The website from Robbins' university published this article. It falsely says the survivors "fiercely denied allegations of cannibalism." True, some did, but most admitted they ate people. The article states that the "legend of the Donner party was primarily created by print journalists... to sell more newspapers." Let me tell you, I have certainly heard a similar argument applied to biblical authors and biblical scholars. The article records that there are china shards in the hearth so they conclude these people attempted to maintain a "normal life" and their "refusal to accept the harsh reality of the moment." Interesting, but I'm reminded that Hannibal Lecter used fancy dishes. Anyway, I'll be anxious to read the full academic article in American Antiquity which comes out in July.

But for now my point is this: the absence of evidence is not the evidence of absence. The human bones, that survivors claimed they ate towards the end of their stay in the camp, would have been at the top of the hearth, making them less likely to be preserved for later excavation. The survivors talk about cooking the bones in very small pieces, so it's believable that they left no trace. So sorry media, but I think we're a long way away from separating the Donner Party from their alleged act of infamy. And in the end, as Indiana Jones tells us, archaeology is the search for fact, not truth, whatever the heck that means.

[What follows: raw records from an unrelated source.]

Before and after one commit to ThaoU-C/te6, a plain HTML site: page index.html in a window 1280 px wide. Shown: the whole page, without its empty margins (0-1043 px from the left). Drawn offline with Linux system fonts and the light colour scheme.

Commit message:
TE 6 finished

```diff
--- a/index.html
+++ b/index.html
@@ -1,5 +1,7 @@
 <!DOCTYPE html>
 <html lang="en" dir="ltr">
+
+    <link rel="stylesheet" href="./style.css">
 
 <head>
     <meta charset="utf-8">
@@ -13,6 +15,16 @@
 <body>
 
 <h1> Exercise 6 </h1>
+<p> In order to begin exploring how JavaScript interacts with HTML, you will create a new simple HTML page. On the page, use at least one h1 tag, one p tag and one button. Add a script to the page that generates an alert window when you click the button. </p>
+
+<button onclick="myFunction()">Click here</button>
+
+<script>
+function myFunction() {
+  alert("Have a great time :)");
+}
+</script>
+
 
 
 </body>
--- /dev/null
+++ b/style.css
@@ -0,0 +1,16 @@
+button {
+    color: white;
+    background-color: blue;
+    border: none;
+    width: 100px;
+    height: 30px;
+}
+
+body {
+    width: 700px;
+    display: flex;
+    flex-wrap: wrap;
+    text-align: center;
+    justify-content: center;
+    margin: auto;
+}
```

Kristin Johnson said...

Thank you, Michael, for being one of the few voices of sanity in this tempest in a teapot. Historians get it, archaeologists get it, but the media and the general public are, predictably, running amok.

Michael Homan said...

Kristin Johnson is an expert on the Donner-Reed Party. Check out her blog here:

Gwen Robbins said...

Thanks Michael and Kristin for attempting to set the record straight. The story was misconstrued as evidence that no one ate anyone and of course, that conclusion is beyond the bounds of the evidence. Way beyond. We did look for human remains in the assemblage but our major conclusion concerned the remains we did find and the diversity of taxa represented. Thanks for your work to insert some rational thought into the debate.

Best wishes,

Michael Homan said...

Thanks Gwen. I am very much looking forward to reading your forthcoming article and book. The deer bones were certainly unexpected with that much snow.

David said...

Well, all parties really much watch this clip, as a perfect coda to this media/Donner Party discussion.